Given the sometimes confusing plethora of digital technologies available, and the competing – and even contradictory – claims about their effectiveness, it can be difficult to keep in sight the reasons for using them. The roundtable panellists had a variety of points of view on this, mainly foregrounding the abilities that technologies give for keeping the performance of factories simple to observe, and keeping in sight the improvements they can bring to the final product…
For some, investment is not justified unless its advantages can be quantified. MTC’s digital strategy lead, Dr Lina Huertas, said some examples from around the world suggest that investment in technology can improve productivity by up to 30 per cent, as well as generate “hundreds of thousands of jobs”.
Paul Perera agreed and said that investment in technology is a matter of urgency if the UK is to compete on the world stage, particularly for the country’s SME base. “We’ve got competitors in Korea who are buying robots at the rate of 10 or 20 times what we are in the UK, if not more,” he said. “If we don’t accelerate the use of digital, some SMEs will be out of business, because some countries around the world are taking their SMEs further and faster.”
For BAE Systems, digitalisation allows the advantages of other technologies to be unlocked. “AI will enable us to use machine optimisation and design, give us the ability to think about the internet of things and get sensing into products and therefore design digital twins and use those the right way,” said BAE’s strategic technology director Andy Wright.
Meanwhile, Sophie Jones – general manager of additive manufacturing firm Added Scientific – put the advantages into a broader context, and said investment in manufacturing technology will be key to developing the Tomorrow’s World type of innovations that will open up new markets for the UK and shape society in the future. “I don’t think we’re going to get to the products unless we develop the manufacturing technology,” she said. “For me, the benefit is not in manufacturing technologies, it’s in the completely overhauled healthcare system and the completely overhauled positioning systems – and helping the UK assume a leading position in developing and delivering those – that I see as the benefit.”
Case study: From tier ones to SMEs
Engineers at BAE’s Samlesbury site are trialling a smart cobotics workstation developed in collaboration with researchers from AMRC’s Factory 2050. The technology allows workers to make strategic decisions while delegating repetitive, machine-driven tasks that require consistency to the cobotic arm.
As well as a so-called “skills passport” that recognises operators and automatically loads optimised individual profiles using wireless technology, the smart workstation also features light-assisted assembly, which uses “pick by light” technology, prompting the user towards the correct components or consumables during the manufacturing process.

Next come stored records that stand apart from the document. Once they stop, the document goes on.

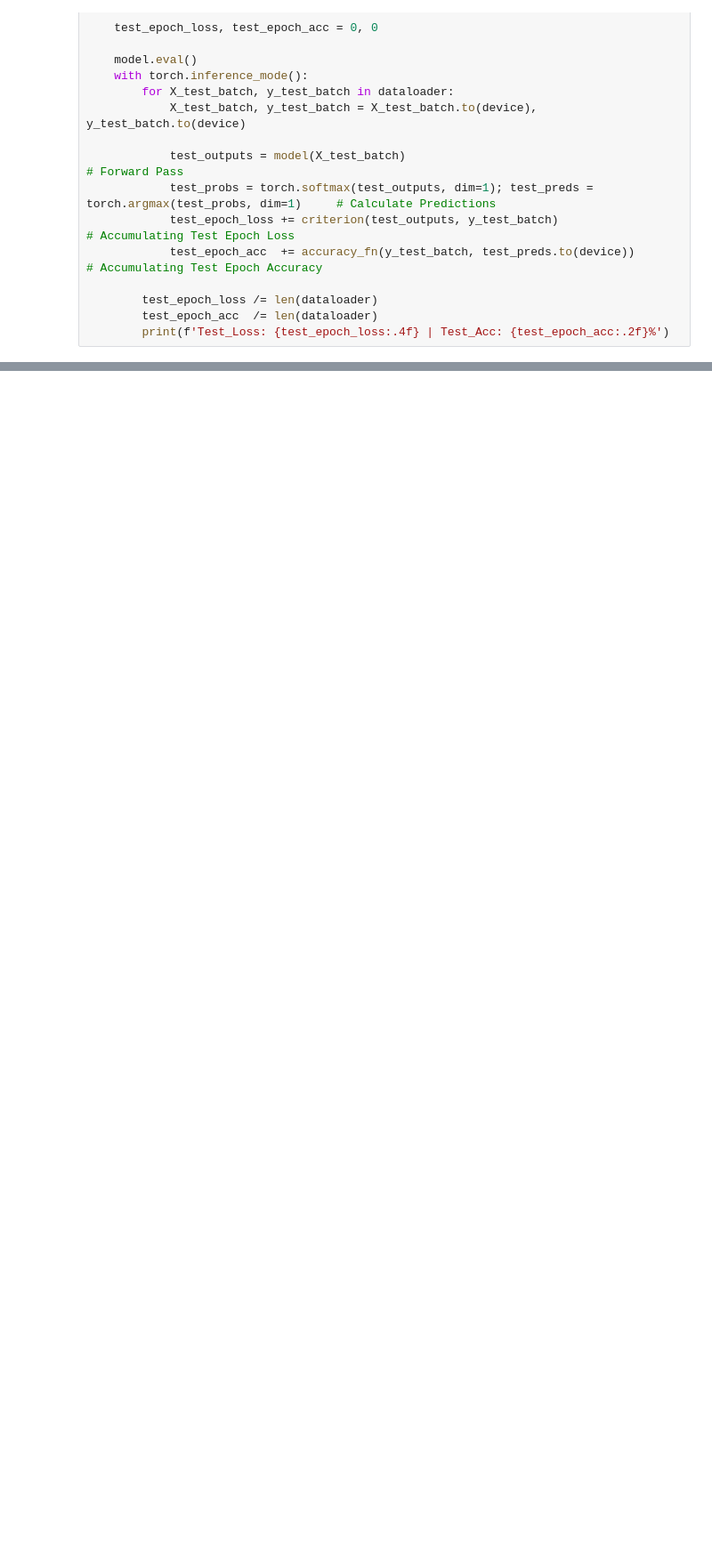
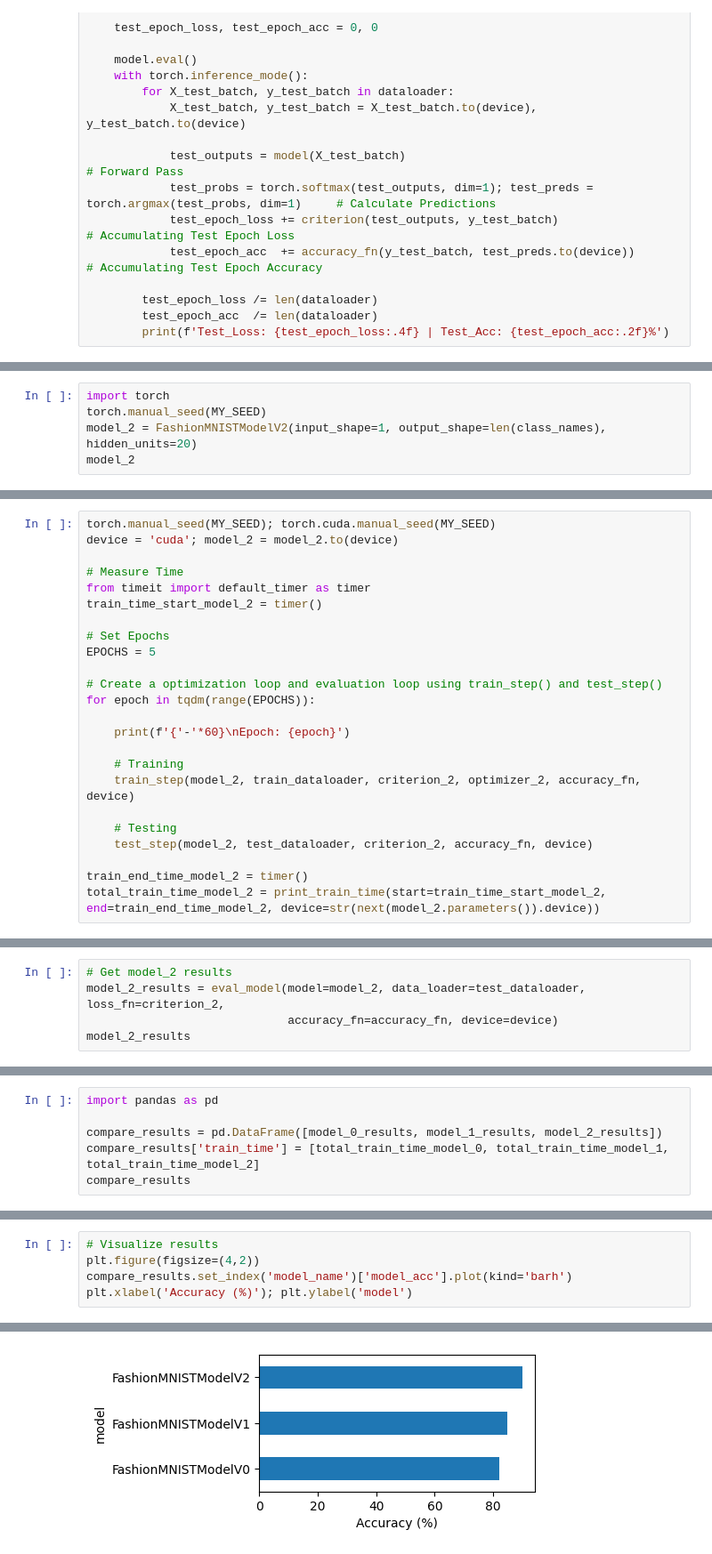
Before and after one commit to Golden572/PhD_Self-Study_RIT, a Jupyter notebook: Courses/PyTorch for Deep Learning & Machine Learning - Full Course/03_Live_pytorch_computer_vision.ipynb, the cells around one changed output, grey strips where cells are left out. Shown at 89% size. Drawn from its saved outputs; the diff is of its cells as text; blank space fills up the shorter version.

Commit message:
Session 02 - Module 03 - PyTorch Computer Vision

```diff
--- a/Courses/PyTorch for Deep Learning & Machine Learning - Full Course/03_Live_pytorch_computer_vision.ipynb
+++ b/Courses/PyTorch for Deep Learning & Machine Learning - Full Course/03_Live_pytorch_computer_vision.ipynb
@@ -571,0 +619,5 @@ model_1_results, model_0_results
+# %%
+import torch
+torch.manual_seed(MY_SEED)
+model_2 = FashionMNISTModelV2(input_shape=1, output_shape=len(class_names), hidden_units=20)
+model_2
@@ -571,0 +708,24 @@ model_1_results, model_0_results
+# %%
+torch.manual_seed(MY_SEED); torch.cuda.manual_seed(MY_SEED)
+device = 'cuda'; model_2 = model_2.to(device)
+
+# Measure Time
+from timeit import default_timer as timer
+train_time_start_model_2 = timer()
+
+# Set Epochs
+EPOCHS = 5
+
+# Create a optimization loop and evaluation loop using train_step() and test_step()
+for epoch in tqdm(range(EPOCHS)):
+
+    print(f'{'-'*60}\nEpoch: {epoch}')
+
+    # Training
+    train_step(model_2, train_dataloader, criterion_2, optimizer_2, accuracy_fn, device)
+
+    # Testing
+    test_step(model_2, test_dataloader, criterion_2, accuracy_fn, device)
+
+train_end_time_model_2 = timer()
+total_train_time_model_2 = print_train_time(start=train_time_start_model_2, end=train_end_time_model_2, device=str(next(model_2.parameters()).device))
@@ -571,0 +750,5 @@ model_1_results, model_0_results
+# %%
+# Get model_2 results
+model_2_results = eval_model(model=model_2, data_loader=test_dataloader, loss_fn=criterion_2,
+                             accuracy_fn=accuracy_fn, device=device)
+model_2_results
@@ -571,0 +761,6 @@ model_1_results, model_0_results
+# %%
+import pandas as pd
+
+compare_results = pd.DataFrame([model_0_results, model_1_results, model_2_results])
+compare_results['train_time'] = [total_train_time_model_0, total_train_time_model_1, total_train_time_model_2]
+compare_results
@@ -571,0 +772,6 @@ model_1_results, model_0_results
+# %%
+# Visualize results
+plt.figure(figsize=(4,2))
+compare_results.set_index('model_name')['model_acc'].plot(kind='barh')
+plt.xlabel('Accuracy (%)'); plt.ylabel('model')
+# %% [output]
@@ -571,0 +779 @@ model_1_results, model_0_results
+[figure, added]
```
Also changed, not shown: parts of 29 cells of this notebook.
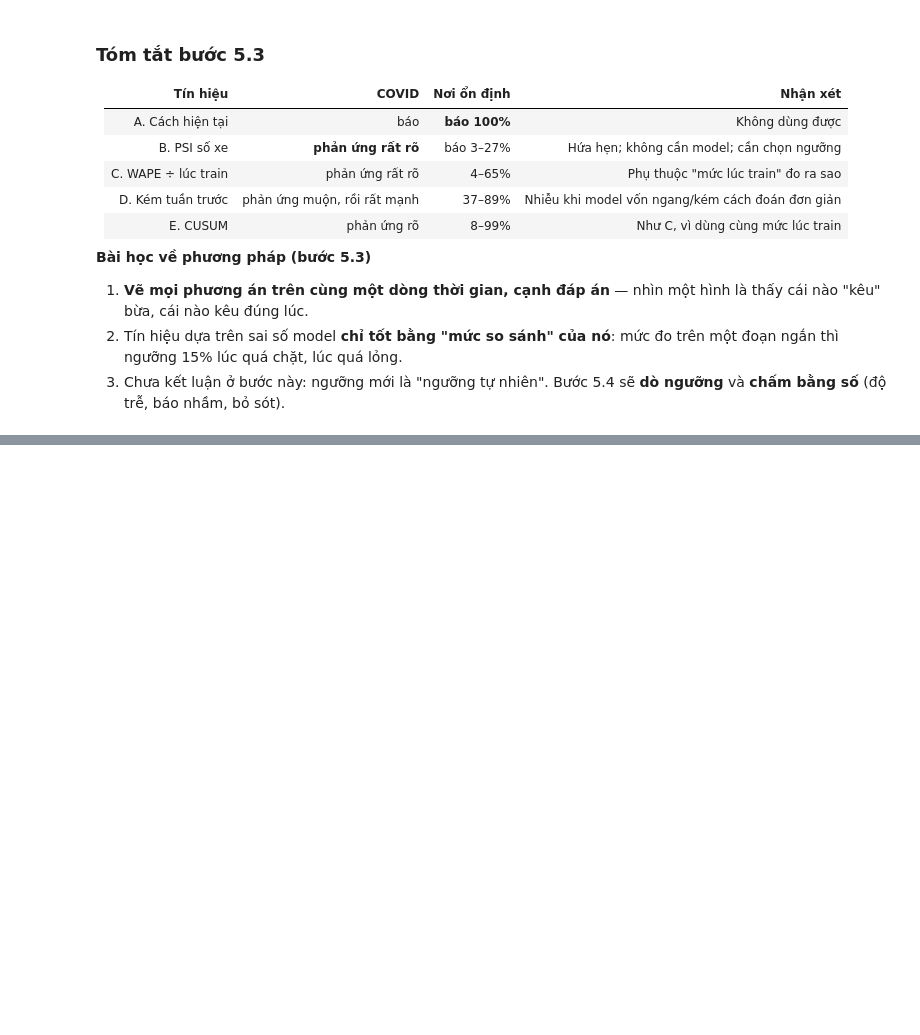
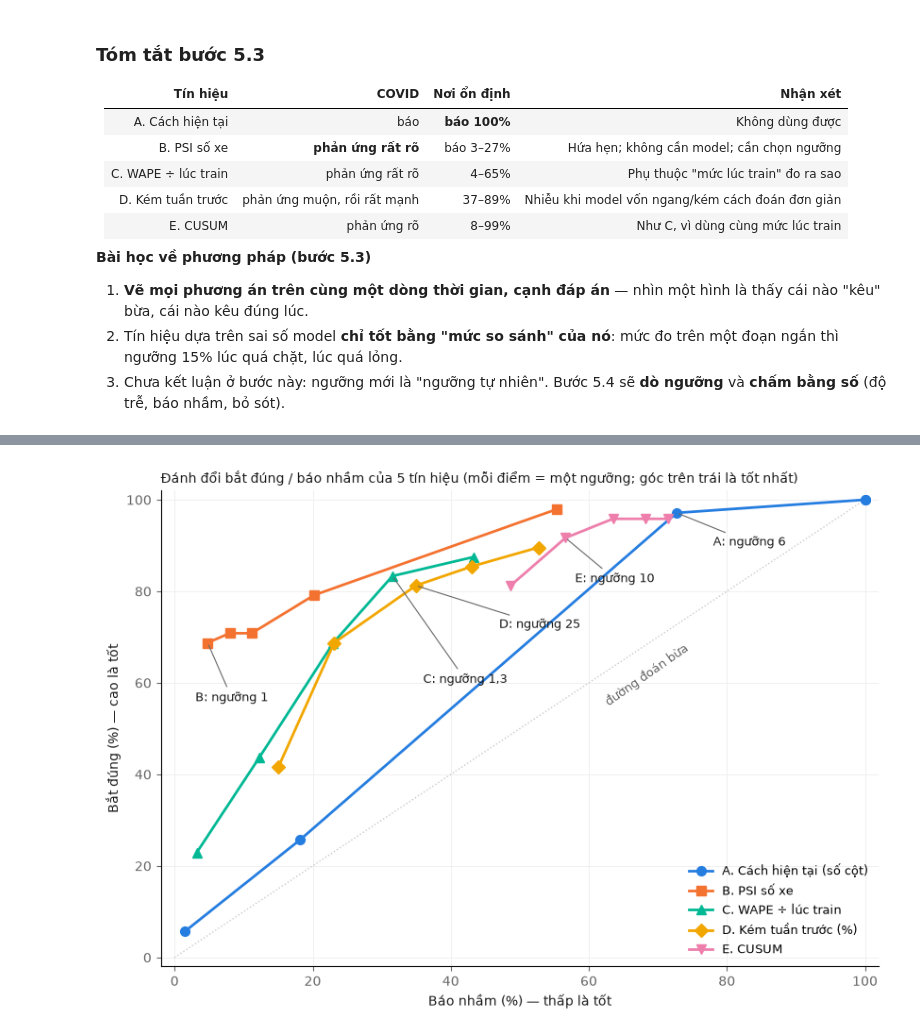
Before and after one commit to Phuctt205dev/adaptive-mlops-traffic-forecast-self-research-NT114.Q21, a Jupyter notebook: experiments/notebooks/E3-drift-retrain.ipynb, the cells around one changed output, grey strips where cells are left out. Drawn from its saved outputs; the diff is of its cells as text; code cells hidden in the pictures; blank space fills up the shorter version.

Commit message:
docs: add E3 step 5.4 (scoring five drift signals, threshold sweep, synthetic drift)

```diff
--- a/experiments/notebooks/E3-drift-retrain.ipynb
+++ b/experiments/notebooks/E3-drift-retrain.ipynb
@@ -483,7 +483,7 @@ RAW = {"Glasgow": glasgow, "I-94": i94}
 
 def signals(name):
     df, data_start, m0_end, eval_end = SCENARIOS[name]
-    raw = RAW[name.split(" ")[0]]
+    raw = RAW[name] if name in RAW else RAW[name.split(" ")[0]]
     m0_end = pd.Timestamp(m0_end)
     m0_start = max(pd.Timestamp(data_start), m0_end - pd.DateOffset(months=WINDOW_MONTHS))
     # Mức sai số lúc train: model học 85% đầu, đo trên 15% cuối (chưa thấy).
@@ -635,0 +723,23 @@ fig.tight_layout(); fig.savefig(FIG / "E3-5-signals-i94-stable.png", dpi=150); p
+# %%
+COLORS = {"A": BLUE, "B": ORANGE, "C": "#00b894", "D": "#f2a600", "E": "#ee7fac"}   # đã kiểm bằng validate_palette.js
+MARKERS = {"A": "o", "B": "s", "C": "^", "D": "D", "E": "v"}
+LABEL_AT = {"A": (78, 90), "B": (3, 56), "C": (36, 60), "D": (47, 72), "E": (58, 82)}   # chỗ trống, không đè đường
+fig, ax = plt.subplots(figsize=(8.5, 6))
+ax.plot([0, 100], [0, 100], color="#c9c9c9", lw=1, ls=":")
+ax.text(62, 55, "đường đoán bừa", color=MUTED, fontsize=9, rotation=35)
+for s in GRID:
+    part = score[score["Tín hiệu"] == NAMES[s]].sort_values("Báo nhầm (%)")
+    ax.plot(part["Báo nhầm (%)"], part["Bắt đúng (%)"], color=COLORS[s], marker=MARKERS[s], ms=7, lw=2, label=NAMES[s])
+    top = part.loc[part["Điểm J"].idxmax()]
+    ax.annotate(f"{s}: ngưỡng {top['Ngưỡng']:g}".replace(".", ","), (top["Báo nhầm (%)"], top["Bắt đúng (%)"]),
+                xytext=LABEL_AT[s], textcoords="data", fontsize=9, color=INK,
+                arrowprops={"arrowstyle": "-", "color": MUTED, "lw": 0.8})
+ax.set_xlabel("Báo nhầm (%) — thấp là tốt", color=INK); ax.set_ylabel("Bắt đúng (%) — cao là tốt", color=INK)
+ax.set_xlim(-2, 102); ax.set_ylim(-2, 102)
+ax.set_title("Đánh đổi bắt đúng / báo nhầm của 5 tín hiệu (mỗi điểm = một ngưỡng; góc trên trái là tốt nhất)",
+             loc="left", fontsize=10, color=INK)
+ax.legend(frameon=False, loc="lower right", fontsize=9)
+ax.spines[["top", "right"]].set_visible(False); ax.grid(color="#eeeeee", lw=0.6); ax.tick_params(colors=MUTED)
+fig.tight_layout(); fig.savefig(FIG / "E3-6-signal-tradeoff.png", dpi=150); plt.show()
+# %% [output]
+[figure, added]
```
Also changed, not shown: parts of 9 cells of this notebook, 4 other files.
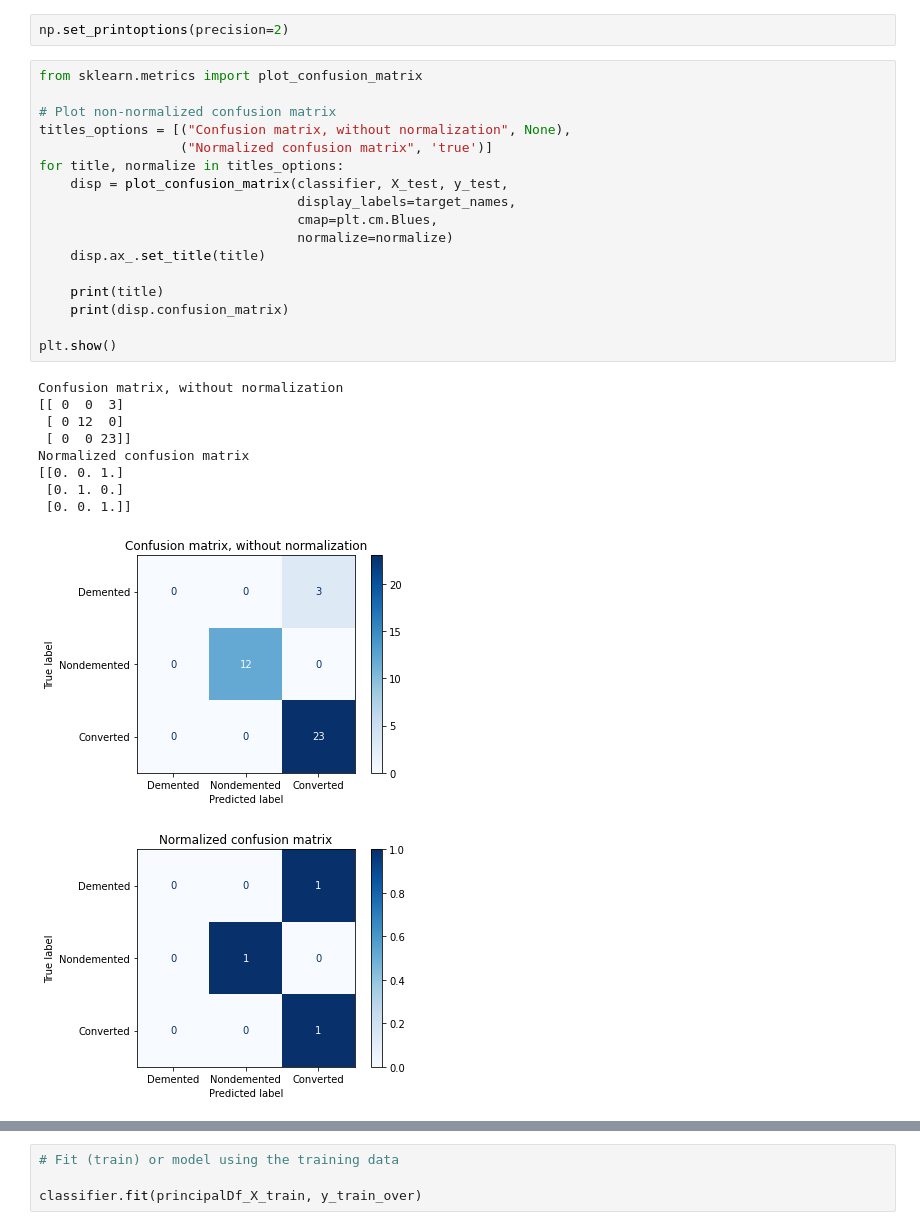
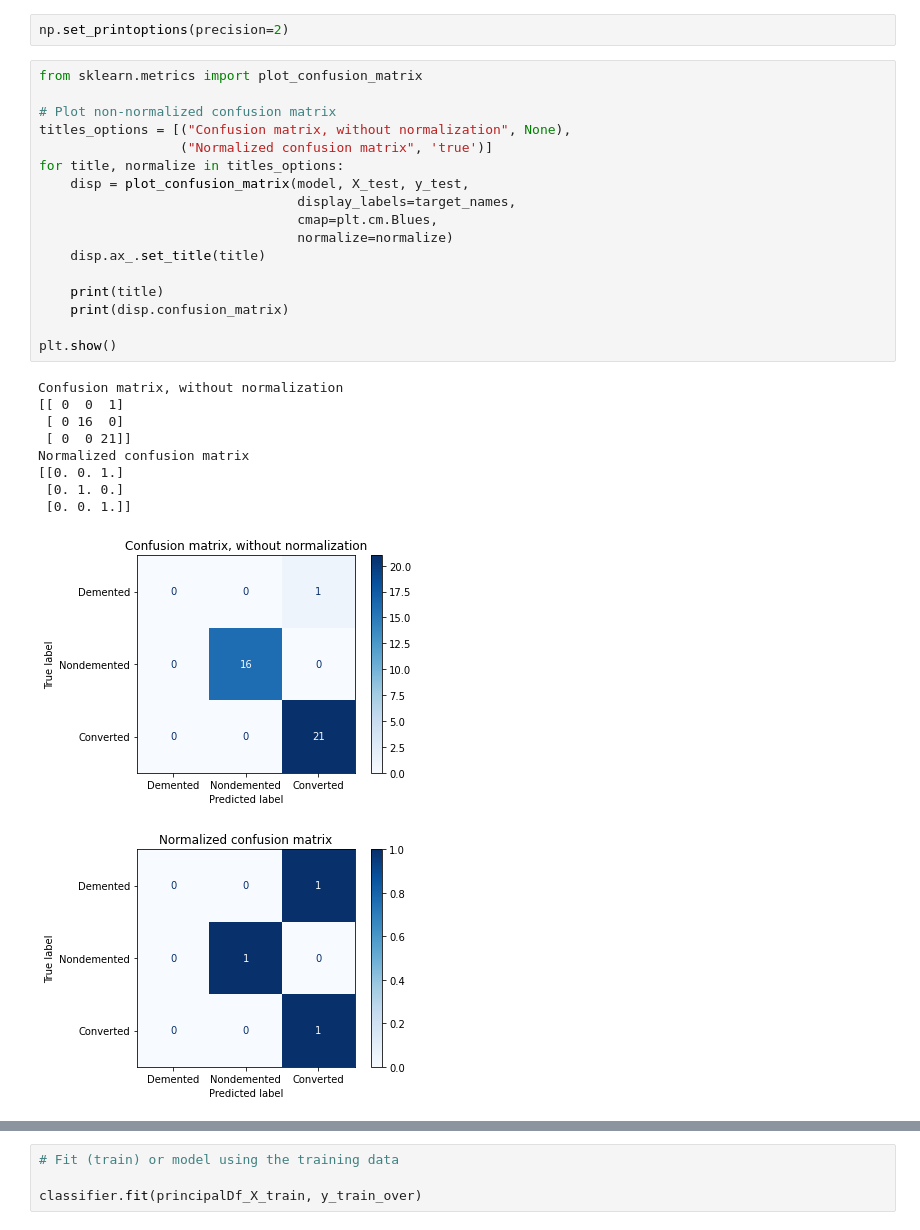
Before and after one commit to Radhika303/Dementia_Prediction, a Jupyter notebook: Dementia_Data_v2.ipynb, the cells around one changed output, grey strips where cells are left out. Cells and saved outputs as stored; diff of their text form.

```diff
--- a/Dementia_Data_v2.ipynb
+++ b/Dementia_Data_v2.ipynb
@@ -244,30 +254,30 @@ np.set_printoptions(precision=2)
 # %%
 from sklearn.metrics import plot_confusion_matrix
 
 # Plot non-normalized confusion matrix
 titles_options = [("Confusion matrix, without normalization", None),
                   ("Normalized confusion matrix", 'true')]
 for title, normalize in titles_options:
-    disp = plot_confusion_matrix(classifier, X_test, y_test,
+    disp = plot_confusion_matrix(model, X_test, y_test,
                                  display_labels=target_names,
                                  cmap=plt.cm.Blues,
                                  normalize=normalize)
     disp.ax_.set_title(title)
 
     print(title)
     print(disp.confusion_matrix)
 
 plt.show()
 # %% [output]
 Confusion matrix, without normalization
-[[ 0  0  3]
- [ 0 12  0]
- [ 0  0 23]]
+[[ 0  0  1]
+ [ 0 16  0]
+ [ 0  0 21]]
 Normalized confusion matrix
 [[0. 0. 1.]
  [0. 1. 0.]
  [0. 0. 1.]]
-[figure, old version]
+[figure, new version]
 [figure]
 # %%
 # Calculate classification report
```
Also changed, not shown: parts of 49 cells of this notebook.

Dave Holmes, manufacturing director at BAE Systems’ Air business, said: “Cobotics is the next natural step in developing manufacturing technology that will allow for a blending of skilled roles. We envisage that people will make larger, more strategic decisions while delegating the repetitive and intricate aspects of production to a robot.”
In an illustration of how future factory technologies aren’t just for the big players, AMRC has also been working with Tinsley Bridge, a Sheffield SME, on the development of an Industry 4.0 demonstrator that can be retrofitted to existing manufacturing equipment.
“Using edge computing devices retrofitted to the company’s CNC machines, we have collected power consumption data during the production of automotive suspension components,” explained Rikki Coles, AI project engineer for AMRC’s Integrated Manufacturing Group at Factory 2050. “It isn’t a complicated parameter to measure on a CNC machine, but using AI and machine learning, we can actually do a lot with such simple data.”
The director of engineering at Tinsley Bridge, Russell Crow, said: “Interrogating our machine utilisation rates means we have better visibility of what was being manufactured and when, and the ability to assess if we are scheduling effectively. This data will allow us to look at boosting our productivity on the shop floor.
“Rather than investing in significant cost and time for new digitally integrated smart machining centres, we were able to work with the AMRC to retrofit our existing capabilities to achieve the same results.